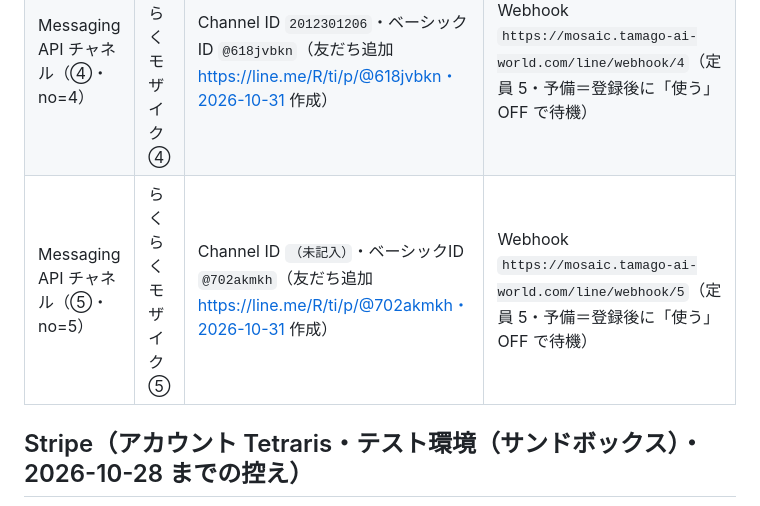
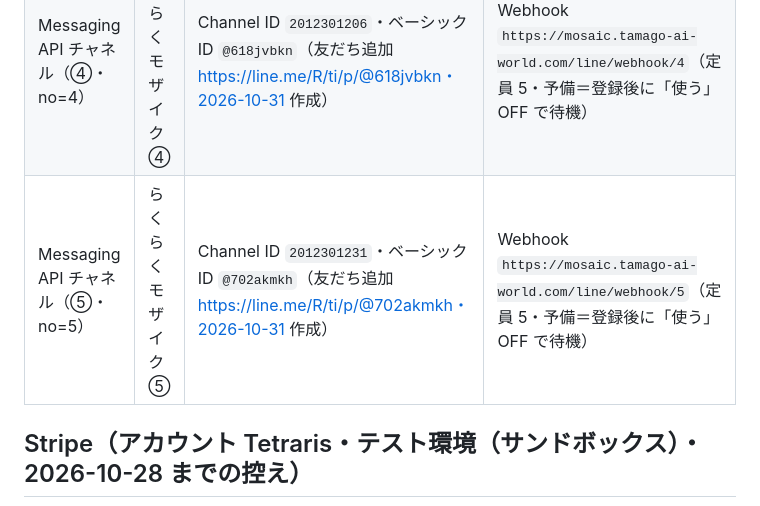
Before and after one commit to tamagoojiji/face-mosaic-app, a Markdown page: docs/external-ids.md, the part around the change. GitHub-like rendering.

Commit message:
docs: 公式 LINE ⑤ の Channel ID を記録

```diff
--- a/docs/external-ids.md
+++ b/docs/external-ids.md
@@ -12,7 +12,7 @@
 | Messaging API チャネル（②・no=2） | らくらくモザイク② | Channel ID `2012301111`・ベーシックID `@597uvhwa`（友だち追加 https://line.me/R/ti/p/@597uvhwa・2026-10-31 作成） | Webhook `https://mosaic.tamago-ai-world.com/line/webhook/2`（2026-10-30 複数運用・定員 5） |
 | Messaging API チャネル（③・no=3） | らくらくモザイク③ | Channel ID `2012301176`・ベーシックID `@385ywxzj`（友だち追加 https://line.me/R/ti/p/@385ywxzj・2026-10-31 作成） | Webhook `https://mosaic.tamago-ai-world.com/line/webhook/3`（定員 5・予備＝登録後に「使う」OFF で待機） |
 | Messaging API チャネル（④・no=4） | らくらくモザイク④ | Channel ID `2012301206`・ベーシックID `@618jvbkn`（友だち追加 https://line.me/R/ti/p/@618jvbkn・2026-10-31 作成） | Webhook `https://mosaic.tamago-ai-world.com/line/webhook/4`（定員 5・予備＝登録後に「使う」OFF で待機） |
-| Messaging API チャネル（⑤・no=5） | らくらくモザイク⑤ | Channel ID `（未記入）`・ベーシックID `@702akmkh`（友だち追加 https://line.me/R/ti/p/@702akmkh・2026-10-31 作成） | Webhook `https://mosaic.tamago-ai-world.com/line/webhook/5`（定員 5・予備＝登録後に「使う」OFF で待機） |
+| Messaging API チャネル（⑤・no=5） | らくらくモザイク⑤ | Channel ID `2012301231`・ベーシックID `@702akmkh`（友だち追加 https://line.me/R/ti/p/@702akmkh・2026-10-31 作成） | Webhook `https://mosaic.tamago-ai-world.com/line/webhook/5`（定員 5・予備＝登録後に「使う」OFF で待機） |
 
 ## Stripe（アカウント Tetraris・**テスト環境（サンドボックス）**・2026-10-28 までの控え）
 
```
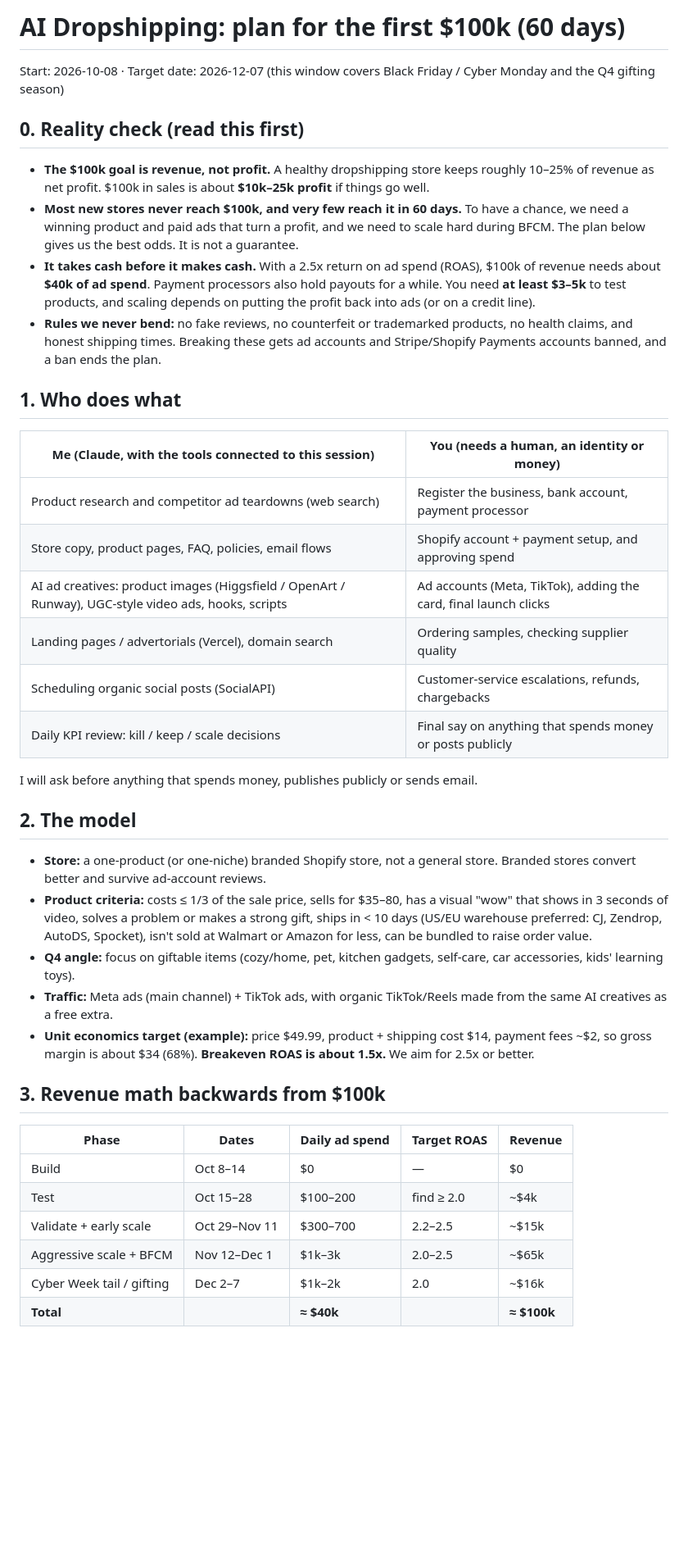
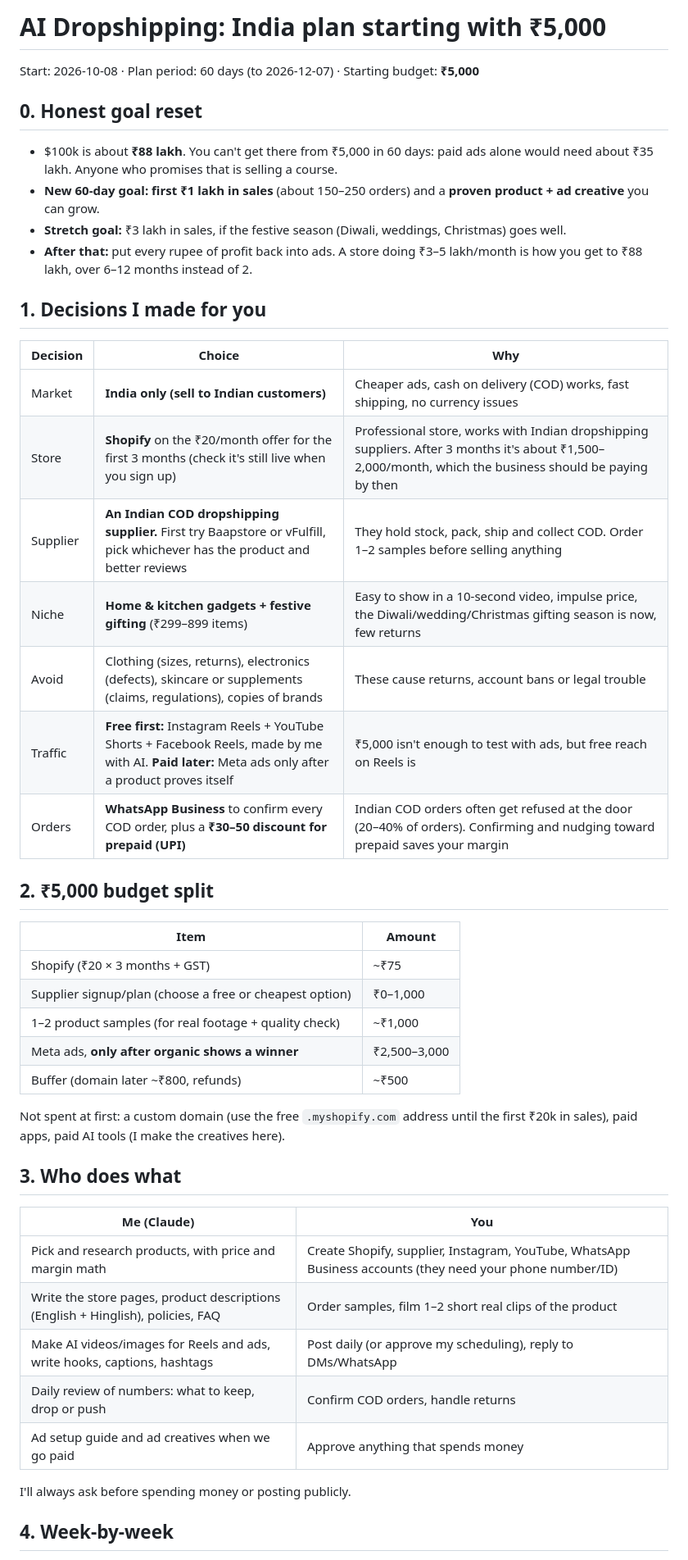
Before and after one commit to jai-bhardwaj/ai-dropshipping, a Markdown page: PLAN.md, the part around one of its changes. Shown at 82% size. Rendered like a GitHub page; blank space fills up the shorter version.

```diff
--- a/PLAN.md
+++ b/PLAN.md
@@ -1,43 +1,49 @@
-# AI Dropshipping: plan for the first $100k (60 days)
+# AI Dropshipping: India plan starting with ₹5,000
 
-Start: 2026-10-08 · Target date: 2026-12-07 (this window covers Black Friday / Cyber Monday and the Q4 gifting season)
+Start: 2026-10-08 · Plan period: 60 days (to 2026-12-07) · Starting budget: **₹5,000**
 
-## 0. Reality check (read this first)
+## 0. Honest goal reset
 
-- **The $100k goal is revenue, not profit.** A healthy dropshipping store keeps roughly 10–25% of revenue as net profit. $100k in sales is about **$10k–25k profit** if things go well.
-- **Most new stores never reach $100k, and very few reach it in 60 days.** To have a chance, we need a winning product and paid ads that turn a profit, and we need to scale hard during BFCM. The plan below gives us the best odds. It is not a guarantee.
-- **It takes cash before it makes cash.** With a 2.5x return on ad spend (ROAS), $100k of revenue needs about **$40k of ad spend**. Payment processors also hold payouts for a while. You need **at least $3–5k** to test products, and scaling depends on putting the profit back into ads (or on a credit line).
-- **Rules we never bend:** no fake reviews, no counterfeit or trademarked products, no health claims, and honest shipping times. Breaking these gets ad accounts and Stripe/Shopify Payments accounts banned, and a ban ends the plan.
+- $100k is about **₹88 lakh**. You can't get there from ₹5,000 in 60 days: paid ads alone would need about ₹35 lakh. Anyone who promises that is selling a course.
+- **New 60-day goal:** **first ₹1 lakh in sales** (about 150–250 orders) and a **proven product + ad creative** you can grow.
+- **Stretch goal:** ₹3 lakh in sales, if the festive season (Diwali, weddings, Christmas) goes well.
+- **After that:** put every rupee of profit back into ads. A store doing ₹3–5 lakh/month is how you get to ₹88 lakh, over 6–12 months instead of 2.
 
-## 1. Who does what
+## 1. Decisions I made for you
 
-| Me (Claude, with the tools connected to this session) | You (needs a human, an identity or money) |
+| Decision | Choice | Why |
+|---|---|---|
+| Market | **India only (sell to Indian customers)** | Cheaper ads, cash on delivery (COD) works, fast shipping, no currency issues |
+| Store | **Shopify** on the ₹20/month offer for the first 3 months (check it's still live when you sign up) | Professional store, works with Indian dropshipping suppliers. After 3 months it's about ₹1,500–2,000/month, which the business should be paying by then |
+| Supplier | **An Indian COD dropshipping supplier.** First try Baapstore or vFulfill, pick whichever has the product and better reviews | They hold stock, pack, ship and collect COD. Order 1–2 samples before selling anything |
+| Niche | **Home & kitchen gadgets + festive gifting** (₹299–899 items) | Easy to show in a 10-second video, impulse price, the Diwali/wedding/Christmas gifting season is now, few returns |
+| Avoid | Clothing (sizes, returns), electronics (defects), skincare or supplements (claims, regulations), copies of brands | These cause returns, account bans or legal trouble |
+| Traffic | **Free first:** Instagram Reels + YouTube Shorts + Facebook Reels, made by me with AI. **Paid later:** Meta ads only after a product proves itself | ₹5,000 isn't enough to test with ads, but free reach on Reels is |
+| Orders | **WhatsApp Business** to confirm every COD order, plus a **₹30–50 discount for prepaid (UPI)** | Indian COD orders often get refused at the door (20–40% of orders). Confirming and nudging toward prepaid saves your margin |
+
+## 2. ₹5,000 budget split
+
+| Item | Amount |
 |---|---|
-| Product research and competitor ad teardowns (web search) | Register the business, bank account, payment processor |
-| Store copy, product pages, FAQ, policies, email flows | Shopify account + payment setup, and approving spend |
-| AI ad creatives: product images (Higgsfield / OpenArt / Runway), UGC-style video ads, hooks, scripts | Ad accounts (Meta, TikTok), adding the card, final launch clicks |
-| Landing pages / advertorials (Vercel), domain search | Ordering samples, checking supplier quality |
-| Scheduling organic social posts (SocialAPI) | Customer-service escalations, refunds, chargebacks |
-| Daily KPI review: kill / keep / scale decisions | Final say on anything that spends money or posts publicly |
+| Shopify (₹20 × 3 months + GST) | ~₹75 |
+| Supplier signup/plan (choose a free or cheapest option) | ₹0–1,000 |
+| 1–2 product samples (for real footage + quality check) | ~₹1,000 |
+| Meta ads, **only after organic shows a winner** | ₹2,500–3,000 |
+| Buffer (domain later ~₹800, refunds) | ~₹500 |
 
-I will ask before anything that spends money, publishes publicly or sends email.
+Not spent at first: a custom domain (use the free `.myshopify.com` address until the first ₹20k in sales), paid apps, paid AI tools (I make the creatives here).
 
-## 2. The model
+## 3. Who does what
 
-- **Store:** a one-product (or one-niche) branded Shopify store, not a general store. Branded stores convert better and survive ad-account reviews.
-- **Product criteria:** costs ≤ 1/3 of the sale price, sells for $35–80, has a visual "wow" that shows in 3 seconds of video, solves a problem or makes a strong gift, ships in < 10 days (US/EU warehouse preferred: CJ, Zendrop, AutoDS, Spocket), isn't sold at Walmart or Amazon for less, can be bundled to raise order value.
-- **Q4 angle:** focus on giftable items (cozy/home, pet, kitchen gadgets, self-care, car accessories, kids' learning toys).
-- **Traffic:** Meta ads (main channel) + TikTok ads, with organic TikTok/Reels made from the same AI creatives as a free extra.
-- **Unit economics target (example):** price $49.99, product + shipping cost $14, payment fees ~$2, so gross margin is about $34 (68%). **Breakeven ROAS is about 1.5x.** We aim for 2.5x or better.
+| Me (Claude) | You |
+|---|---|
+| Pick and research products, with price and margin math | Create Shopify, supplier, Instagram, YouTube, WhatsApp Business accounts (they need your phone number/ID) |
+| Write the store pages, product descriptions (English + Hinglish), policies, FAQ | Order samples, film 1–2 short real clips of the product |
+| Make AI videos/images for Reels and ads, write hooks, captions, hashtags | Post daily (or approve my scheduling), reply to DMs/WhatsApp |
+| Daily review of numbers: what to keep, drop or push | Confirm COD orders, handle returns |
+| Ad setup guide and ad creatives when we go paid | Approve anything that spends money |
 
-## 3. Revenue math backwards from $100k
+I'll always ask before spending money or posting publicly.
 
-| Phase | Dates | Daily ad spend | Target ROAS | Revenue |
-|---|---|---|---|---|
-| Build | Oct 8–14 | $0 | — | $0 |
-| Test | Oct 15–28 | $100–200 | find ≥ 2.0 | ~$4k |
-| Validate + early scale | Oct 29–Nov 11 | $300–700 | 2.2–2.5 | ~$15k |
-| Aggressive scale + BFCM | Nov 12–Dec 1 | $1k–3k | 2.0–2.5 | ~$65k |
-| Cyber Week tail / gifting | Dec 2–7 | $1k–2k | 2.0 | ~$16k |
-| **Total** | | **≈ $40k** | | **≈ $100k** |
+## 4. Week-by-week
 
```
Also changed, not shown: other parts of PLAN.md (+36 -69 lines).
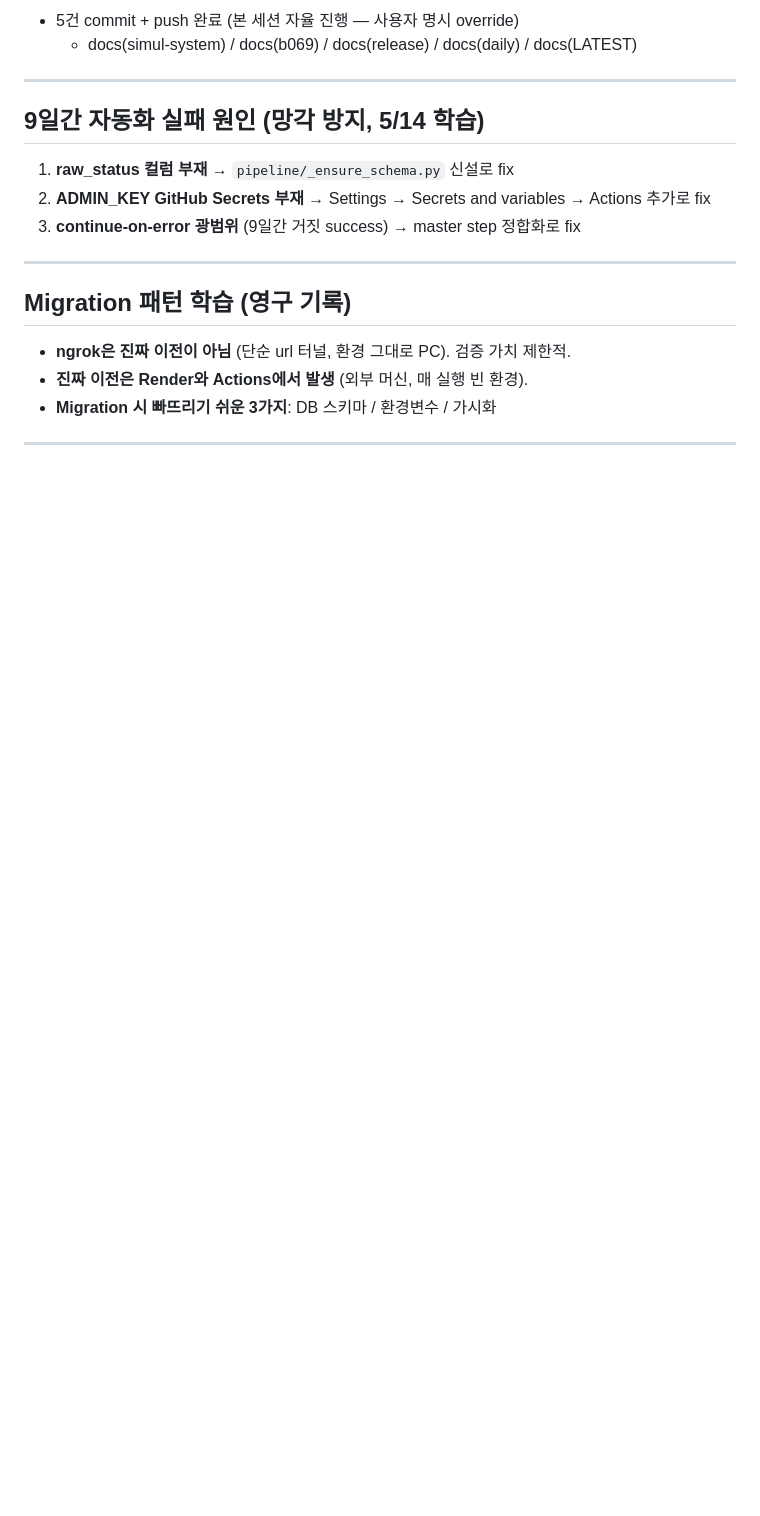
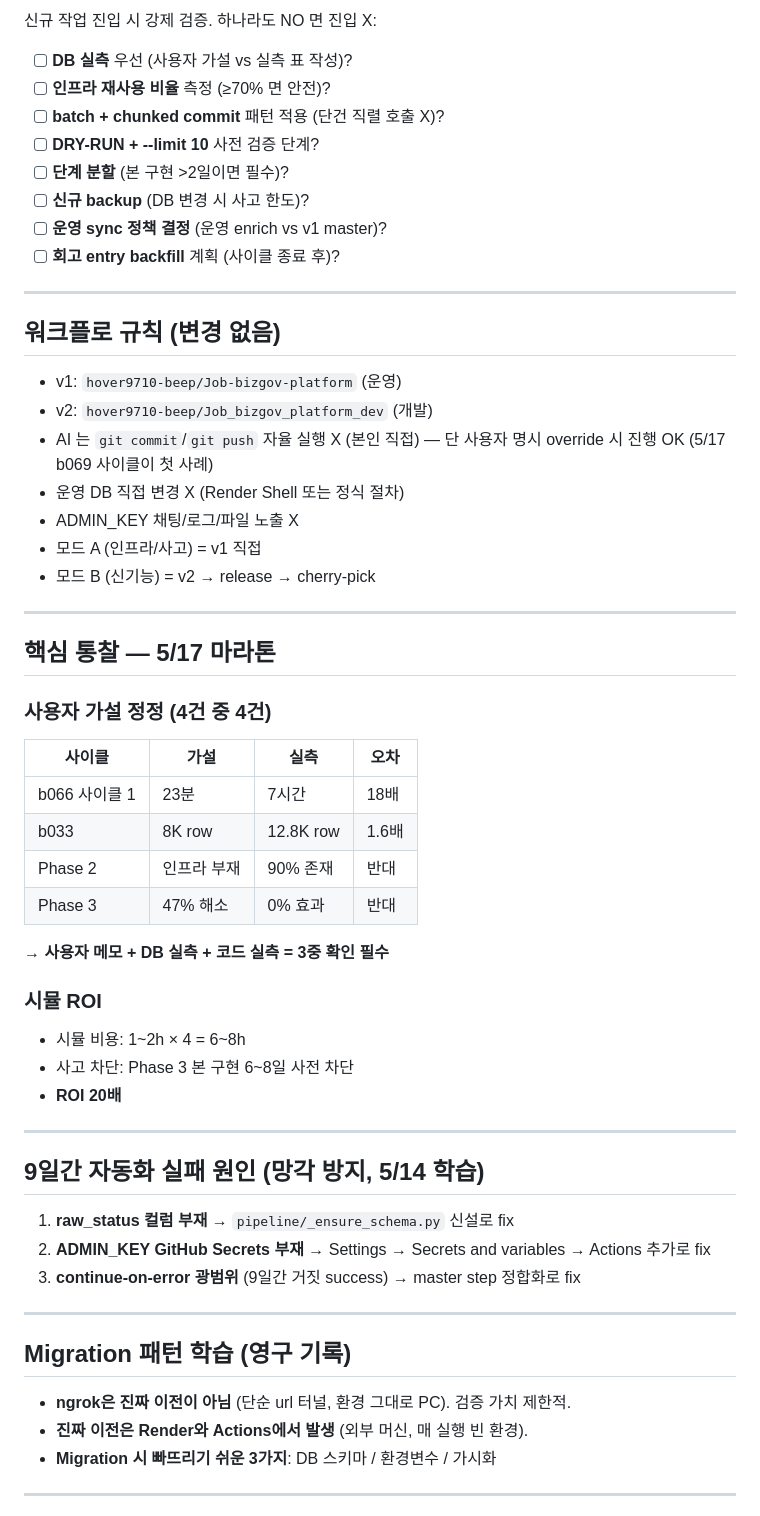
Before and after one commit to hover9710-beep/Job-bizgov-platform, a Markdown page: docs/LATEST.md, the part around one of its changes. GitHub-like rendering; blank space fills up the shorter version.

```diff
--- a/docs/LATEST.md
+++ b/docs/LATEST.md
@@ -47,6 +74,47 @@
 
-- 5건 commit + push 완료 (본 세션 자율 진행 — 사용자 명시 override)
-  - docs(simul-system) / docs(b069) / docs(release) / docs(daily) / docs(LATEST)
+신규 작업 진입 시 강제 검증. 하나라도 NO 면 진입 X:
+
+- [ ] **DB 실측** 우선 (사용자 가설 vs 실측 표 작성)?
+- [ ] **인프라 재사용 비율** 측정 (≥70% 면 안전)?
+- [ ] **batch + chunked commit** 패턴 적용 (단건 직렬 호출 X)?
+- [ ] **DRY-RUN + --limit 10** 사전 검증 단계?
+- [ ] **단계 분할** (본 구현 >2일이면 필수)?
+- [ ] **신규 backup** (DB 변경 시 사고 한도)?
+- [ ] **운영 sync 정책 결정** (운영 enrich vs v1 master)?
+- [ ] **회고 entry backfill** 계획 (사이클 종료 후)?
+
+---
+
+## 워크플로 규칙 (변경 없음)
+
+- v1: `hover9710-beep/Job-bizgov-platform` (운영)
+- v2: `hover9710-beep/Job_bizgov_platform_dev` (개발)
+- AI 는 `git commit`/`git push` 자율 실행 X (본인 직접) — 단 사용자 명시 override 시 진행 OK (5/17 b069 사이클이 첫 사례)
+- 운영 DB 직접 변경 X (Render Shell 또는 정식 절차)
+- ADMIN_KEY 채팅/로그/파일 노출 X
+- 모드 A (인프라/사고) = v1 직접
+- 모드 B (신기능) = v2 → release → cherry-pick
+
+---
+
+## 핵심 통찰 — 5/17 마라톤
+
+### 사용자 가설 정정 (4건 중 4건)
+
+| 사이클 | 가설 | 실측 | 오차 |
+|---|---|---|---|
+| b066 사이클 1 | 23분 | 7시간 | 18배 |
+| b033 | 8K row | 12.8K row | 1.6배 |
+| Phase 2 | 인프라 부재 | 90% 존재 | 반대 |
+| Phase 3 | 47% 해소 | 0% 효과 | 반대 |
+
+→ **사용자 메모 + DB 실측 + 코드 실측 = 3중 확인 필수**
+
+### 시뮬 ROI
+
+- 시뮬 비용: 1~2h × 4 = 6~8h
+- 사고 차단: Phase 3 본 구현 6~8일 사전 차단
+- **ROI 20배**
 
 ---
 
```
Also changed, not shown: other parts of docs/LATEST.md (+62 -62 lines), docs/daily/2026-05-17_bizgov_marathon.md (added, +151 -0 lines).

#### Exercise description
Only the lines holding the string "ベーシックID" are needed; copy each of them from the material above.

#### Reply
 | Messaging API チャネル（②・no=2） | らくらくモザイク② | Channel ID `2012301111`・ベーシックID `@597uvhwa`（友だち追加 https://line.me/R/ti/p/@597uvhwa・2026-10-31 作成） | Webhook `https://mosaic.tamago-ai-world.com/line/webhook/2`（2026-10-30 複数運用・定員 5） |
 | Messaging API チャネル（③・no=3） | らくらくモザイク③ | Channel ID `2012301176`・ベーシックID `@385ywxzj`（友だち追加 https://line.me/R/ti/p/@385ywxzj・2026-10-31 作成） | Webhook `https://mosaic.tamago-ai-world.com/line/webhook/3`（定員 5・予備＝登録後に「使う」OFF で待機） |
 | Messaging API チャネル（④・no=4） | らくらくモザイク④ | Channel ID `2012301206`・ベーシックID `@618jvbkn`（友だち追加 https://line.me/R/ti/p/@618jvbkn・2026-10-31 作成） | Webhook `https://mosaic.tamago-ai-world.com/line/webhook/4`（定員 5・予備＝登録後に「使う」OFF で待機） |
-| Messaging API チャネル（⑤・no=5） | らくらくモザイク⑤ | Channel ID `（未記入）`・ベーシックID `@702akmkh`（友だち追加 https://line.me/R/ti/p/@702akmkh・2026-10-31 作成） | Webhook `https://mosaic.tamago-ai-world.com/line/webhook/5`（定員 5・予備＝登録後に「使う」OFF で待機） |
+| Messaging API チャネル（⑤・no=5） | らくらくモザイク⑤ | Channel ID `2012301231`・ベーシックID `@702akmkh`（友だち追加 https://line.me/R/ti/p/@702akmkh・2026-10-31 作成） | Webhook `https://mosaic.tamago-ai-world.com/line/webhook/5`（定員 5・予備＝登録後に「使う」OFF で待機） |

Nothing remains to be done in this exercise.